This exercise effectively targets multiple muscle groups at once, including the upper traps, middle traps and levator scapulae muscle, and it will help you accelerate your overall back development.
Stand up straight with your feet at shoulder width, holding a barbell with both hands behind your back, using a pronated grip. Your hands should be positioned a bit wider than shoulder width apart, and the knees should be slightly bent. While keeping your arms straight, lift your shoulders up toward your ears as high as you can. Hold the contraction for a second, then slowly lower the weight back down to the starting position.
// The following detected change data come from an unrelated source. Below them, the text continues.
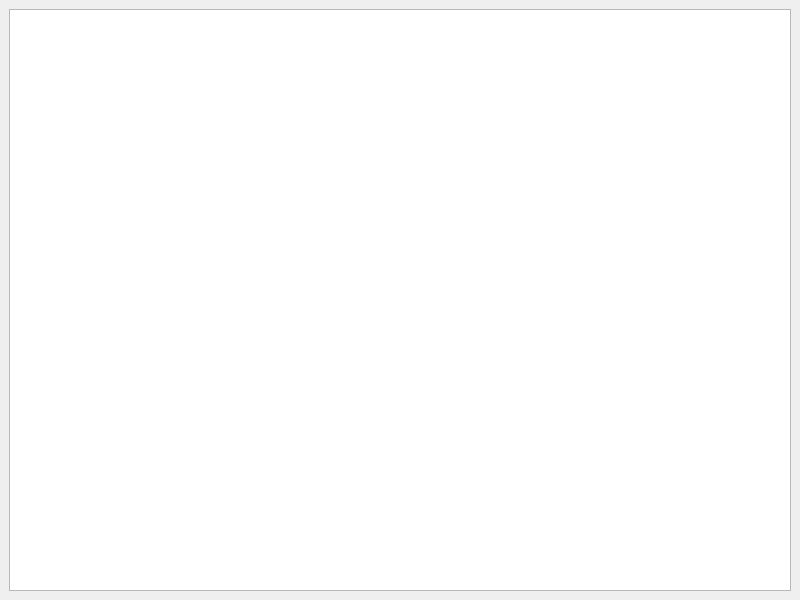
Above: design.ui from dimyaxn/Sticker before the change. Below: the same form after it.
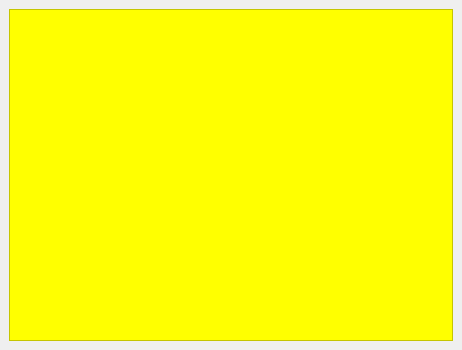
That is the form after the change. Icons and pictures are not drawn.

The edit to the form file:
```diff
--- a/design.ui
+++ b/design.ui
@@ -6,8 +6,8 @@
    <rect>
     <x>0</x>
     <y>0</y>
-    <width>800</width>
-    <height>600</height>
+    <width>462</width>
+    <height>350</height>
    </rect>
   </property>
   <property name="windowTitle">
@@ -16,7 +16,65 @@
   <widget class="QWidget" name="centralwidget">
    <layout class="QHBoxLayout" name="horizontalLayout">
     <item>
-     <widget class="QTextEdit" name="textEdit"/>
+     <widget class="QTextEdit" name="textEdit">
+      <property name="font">
+       <font>
+        <family>Jost</family>
+        <pointsize>16</pointsize>
+        <weight>75</weight>
+        <bold>true</bold>
+       </font>
+      </property>
+      <property name="styleSheet">
+       <string notr="true">QWidget {
+    color: #000000;
+    background-color: #ffff00;
+    font-family: Jost;
+    font-size: 16pt;
+    font-weight: 600;
+    }
+
+
+
+QScrollBar:vertical {
+    border: none;
+	background-color: #ffff00;
+	wight: 14px;
+	margin: 15px 0 15px 0;
+	boder-radius: 0;
+}
+QScrollBar::handle:vertical {
+	border: 2px solid #000000;
+	background-color: #ffff00;
+	min-height: 30px;
+	border-radius: 7px;
+}
+QScrollBar::handle:vertical:hover {
+	background-color: #000000;
+}
+QScrollBar::handle:vertical:pressed {
+	border: 2px solid  #9aa0a6;
+	background-color: #9aa0a6;
+}
+QScrollBar::sub-line:vertical {
+	border: none;
+	background-color: #ffff00;
+	height: 15px;
+	border-top-left-radius: 7px;
+	border-top-right-radius: 7px;
+	subcontrol-position: top;
+	subcontrol-origin: margin;
+}
+</string>
+      </property>
+      <property name="html">
+       <string>&lt;!DOCTYPE HTML PUBLIC &quot;-//W3C//DTD HTML 4.0//EN&quot; &quot;http://www.w3.org/TR/REC-html40/strict.dtd&quot;&gt;
+&lt;html&gt;&lt;head&gt;&lt;meta name=&quot;qrichtext&quot; content=&quot;1&quot; /&gt;&lt;style type=&quot;text/css&quot;&gt;
+p, li { white-space: pre-wrap; }
+&lt;/style&gt;&lt;/head&gt;&lt;body style=&quot; font-family:'Jost'; font-size:16pt; font-weight:600; font-style:normal;&quot;&gt;
+&lt;p style=&quot;-qt-paragraph-type:empty; margin-top:0px; margin-bottom:0px; margin-left:0px; margin-right:0px; -qt-block-indent:0; text-indent:0px;&quot;&gt;&lt;br /&gt;&lt;/p&gt;&lt;/body&gt;&lt;/html&gt;</string>
+      </property>
+     </widget>
     </item>
    </layout>
   </widget>
```
Left out of the diff: 13 changed lines with no effect on the pictures.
To ensure maximum trap activation, refrain from trying to move the weight by using your biceps and avoid sticking your head forward or downward.
#5. Barbell Row
Whether you enjoy it or not, the fact is that the barbell row is one of the most effective exercises for developing a strong and stable back by strengthening your latissimus dorsi, middle and lower traps and rhomboids.
The middle and lower traps are responsible for stabilizing the scapula, which is incredibly important for weightlifting because unstable shoulders limit your strength and mobility and increase the risk of debilitating injury.
To perform a barbell row, grab a bar with an overhand grip, placing the hands a bit wider than shoulder width apart, and hold it at arm’s length. Bend at the hips and knees and lean forward with your torso until it’s almost parallel to the floor while keeping your back neutral. Pull the bar up to your upper abs and squeeze the shoulder blades together, but make sure to use that your upper back does most of the work. Most importantly, don’t allow your back to round – keep it neutral at all times. At the top contracted position, squeeze the back muscles and hold for a second, then slowly lower the weight back down. Rest the bar on the floor between reps.
#6. Dumbbell Lateral Raise
Although the anterior deltoid works the hardest during dumbbell lateral raises, the trapezius muscles also get heavily involved to assist in raising the weight and act as stabilizers. The dumbbell lateral raise deserves a place in any solid shoulder and upper back routine since it’s a great isolation exercise that will help you strengthen your entire shoulder complex.
To perform it correctly, stand tall in a shoulder-width stance, grab a pair of dumbbells with palms facing inward and let them hang at arm’s length at your sides. Then, turn your arms so that your palms are facing forward, and slightly bend your elbows. Raise your arms straight out to the sides until they’re at shoulder level and form the letter T with your torso. Pause for a second, then slowly lower the weights back to the starting position. Be extra careful to avoid rotating your upper arms inward in the up position since that can cause shoulder impingement.
#7. Incline Dumbbell Shrug
As we mentioned earlier, there is more to your traps than their most visible part, and your routine must reflect that.
To hit your neglected lower traps, which are mainly responsible for pulling your scapula down, lie chest-down on a 45- or 60-degree incline bench and grab a dumbbell in each hand. Let your arms hang down on both sides, with the palms of the hands facing each other. Keeping your core tight, shrug your shoulders up while pulling your shoulder blades together. Pause for a second at the top, then return to the starting position.
#8. Overhead Barbell Shrug
The overhead barbell shrug has been the go-to functional exercise for building trap thickness for decades now, and although it has a few important shortcomings, it’s still an exercise that will help you add more mass to your upper traps than anything else out there. In addition, it can also improve muscular balance in the back and fix your postural problems!
Stand tall with feet at shoulder width apart. Place your hands really wide on the barbell and grab it using an underhand grip. Raise the bar above your head and hold it with completely straight arms. Lock your elbows, squeeze your glutes and abs, then shrug your shoulders, trying to get them as close to the ears as possible. Hold for two counts at the top, then slowly return to the starting position. Don’t allow your rib cage to flare out and avoid yanking down too aggressively.